During the 1830s, George Augustus Robinson travelled through the area with a group of Aborigines on several occasions but never referred to seeing the carvings, though made reference to other sites along this coast that were known by and pointed out to him by his companions. It is likely that the site was at that time covered by thickly vegetated sand dunes, the remnants of which remain. During the latter part of the 19th century and continuing today, the sand dunes in the area has suffered from wind erosion caused in part by the grazing of cattle, and it is likely that this erosion removed the protective layer of sand that hid the carvings from Robinson.

The site itself consists of two main groups of carvings. One group has almost eroded away as it is located south of a small stream where it enters the sea. A large, heavily decorated slab from this group has fallen free and landed in the sand. In 1950 it was removed and placed on display in the Queen Victoria Museum in Launceston. In the early 1960s, one of the most important slabs was sawn off and taken to Hobart for display at the Tasmanian Museum and Art Gallery. This would not happen today, as modern thought is that it is more important to retain the site's artistic integrity.

The main site, a few metres to its north, was partially excavated in 1969 to ascertain the total extent of the site. The slab of rock illustrated on this page is part of this group and is covered almost entirely with motifs. Other slabs nearby are extensively carved, they resemble sculptured pieces. The motifs consists of a variety of geometric shapes, including circles, rows of dots, parallel lines and crosses. One rock nearby depicts the tracks of a large bird such as an emu.

Behind the large slabs is a sheltered place which contains a midden about a metre deep, with shells and remains of meals that have been dated to around 1,350 years ago. It appears that the whole site was then covered by a weak layer of soil and remained hidden for more than a thousand years until recent erosion uncovered the site.

The figures are similar to ones seen at other locations on the west coast of Tasmania by Robinson. His companions were familiar with the geometric motifs, carrying similar ones cut into their own skin on their shoulders and arms. The various patterns appeared to relate their tribal affiliations and were linked in some way to their cultural heritage. The Aborigines told Robinson that the circles represented the sun and the moon. Other caricatures represented white men and black men, which, if true, might be a reference to European or Asian exploration and visitations of the area at the time of the phoenicians.

Similar motifs of geometric shapes, tracks of animals and birds have been found in a variety of locations on the Australian mainland, particularly in the central desert region. Excavations at the Early Man site in Cape York revealed an engraved panel with similar markings that has been dated older than 14,000 years, a time when it is believed Tasmania was still connected to the mainland and had not yet become an island. It would appear that, unaffected by the many artistic developments that took place on the mainland, the Tasmanian Aborigines continued the early form of artistic expression in isolation. Consequently the Mount Cameron West site is internationally recognised as one of the most interesting arts sites ever created by a hunting and gathering society.
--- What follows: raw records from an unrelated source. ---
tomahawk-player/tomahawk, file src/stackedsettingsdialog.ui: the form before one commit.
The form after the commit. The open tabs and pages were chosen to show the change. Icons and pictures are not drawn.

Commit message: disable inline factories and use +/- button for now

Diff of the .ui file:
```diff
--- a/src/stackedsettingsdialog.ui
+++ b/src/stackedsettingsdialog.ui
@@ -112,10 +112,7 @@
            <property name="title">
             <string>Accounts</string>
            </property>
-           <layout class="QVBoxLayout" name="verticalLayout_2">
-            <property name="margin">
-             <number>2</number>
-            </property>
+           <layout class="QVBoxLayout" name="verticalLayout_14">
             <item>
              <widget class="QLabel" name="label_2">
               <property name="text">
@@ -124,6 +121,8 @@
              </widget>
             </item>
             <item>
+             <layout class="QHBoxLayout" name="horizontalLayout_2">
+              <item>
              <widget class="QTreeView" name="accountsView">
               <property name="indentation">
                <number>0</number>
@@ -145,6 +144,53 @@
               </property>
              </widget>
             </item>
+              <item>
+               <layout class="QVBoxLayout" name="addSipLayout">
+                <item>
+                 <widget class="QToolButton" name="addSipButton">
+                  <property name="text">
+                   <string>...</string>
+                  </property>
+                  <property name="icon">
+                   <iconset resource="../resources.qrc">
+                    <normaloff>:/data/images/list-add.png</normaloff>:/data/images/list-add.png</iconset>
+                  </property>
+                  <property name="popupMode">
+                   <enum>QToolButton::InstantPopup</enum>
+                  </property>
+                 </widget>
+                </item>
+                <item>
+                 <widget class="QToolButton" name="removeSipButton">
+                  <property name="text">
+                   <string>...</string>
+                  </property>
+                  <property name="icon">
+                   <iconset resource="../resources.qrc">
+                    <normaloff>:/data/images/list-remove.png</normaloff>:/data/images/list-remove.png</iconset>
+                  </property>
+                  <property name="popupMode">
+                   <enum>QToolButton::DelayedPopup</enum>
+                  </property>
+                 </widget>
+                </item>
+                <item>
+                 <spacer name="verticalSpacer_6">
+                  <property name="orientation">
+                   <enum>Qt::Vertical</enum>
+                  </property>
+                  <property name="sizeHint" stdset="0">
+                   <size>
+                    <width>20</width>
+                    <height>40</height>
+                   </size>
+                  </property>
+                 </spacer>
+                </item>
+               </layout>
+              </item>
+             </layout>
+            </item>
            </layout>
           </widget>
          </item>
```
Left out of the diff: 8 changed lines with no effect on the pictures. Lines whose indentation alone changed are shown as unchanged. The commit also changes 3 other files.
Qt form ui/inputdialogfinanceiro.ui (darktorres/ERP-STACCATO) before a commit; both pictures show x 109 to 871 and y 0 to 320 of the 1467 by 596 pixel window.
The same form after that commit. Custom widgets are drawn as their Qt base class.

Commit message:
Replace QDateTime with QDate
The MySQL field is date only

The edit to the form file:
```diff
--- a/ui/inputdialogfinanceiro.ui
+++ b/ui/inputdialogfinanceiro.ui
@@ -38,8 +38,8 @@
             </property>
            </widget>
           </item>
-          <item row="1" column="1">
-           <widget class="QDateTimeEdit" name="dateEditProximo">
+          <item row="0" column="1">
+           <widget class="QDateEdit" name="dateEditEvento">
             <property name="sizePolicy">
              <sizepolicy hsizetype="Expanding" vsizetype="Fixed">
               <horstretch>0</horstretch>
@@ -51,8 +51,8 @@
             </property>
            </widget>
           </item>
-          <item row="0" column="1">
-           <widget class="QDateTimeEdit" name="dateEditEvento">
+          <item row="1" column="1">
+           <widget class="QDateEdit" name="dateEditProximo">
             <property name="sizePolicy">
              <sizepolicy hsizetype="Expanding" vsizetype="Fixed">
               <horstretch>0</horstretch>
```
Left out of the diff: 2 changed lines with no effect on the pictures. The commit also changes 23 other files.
As the site is exposed both to the ravages of the elements of Tasmania's west coast and to vandalism, a decision was made to re-cover it with stabilised sand until such time as a more satisfactory and permanent solution to the problem of site protection is found.

Similar art has since been found on rocks at Sundown Point Reserve, eight kilometres south of the mouth of the Arthur River. The engravings here have been carved into 40 separate slabs of laminated mudstone. The engravings range for distinct geometric motifs such a concentric and overlapping circles, straight lines and crosses, to shallow peck marks indicating the carving had not been finished. Unusual designs not seen at the Mount Cameron West site are visible on a number of rock faces. A total of eight sites containing similar carvings have now been recorded on the west coast of Tasmania.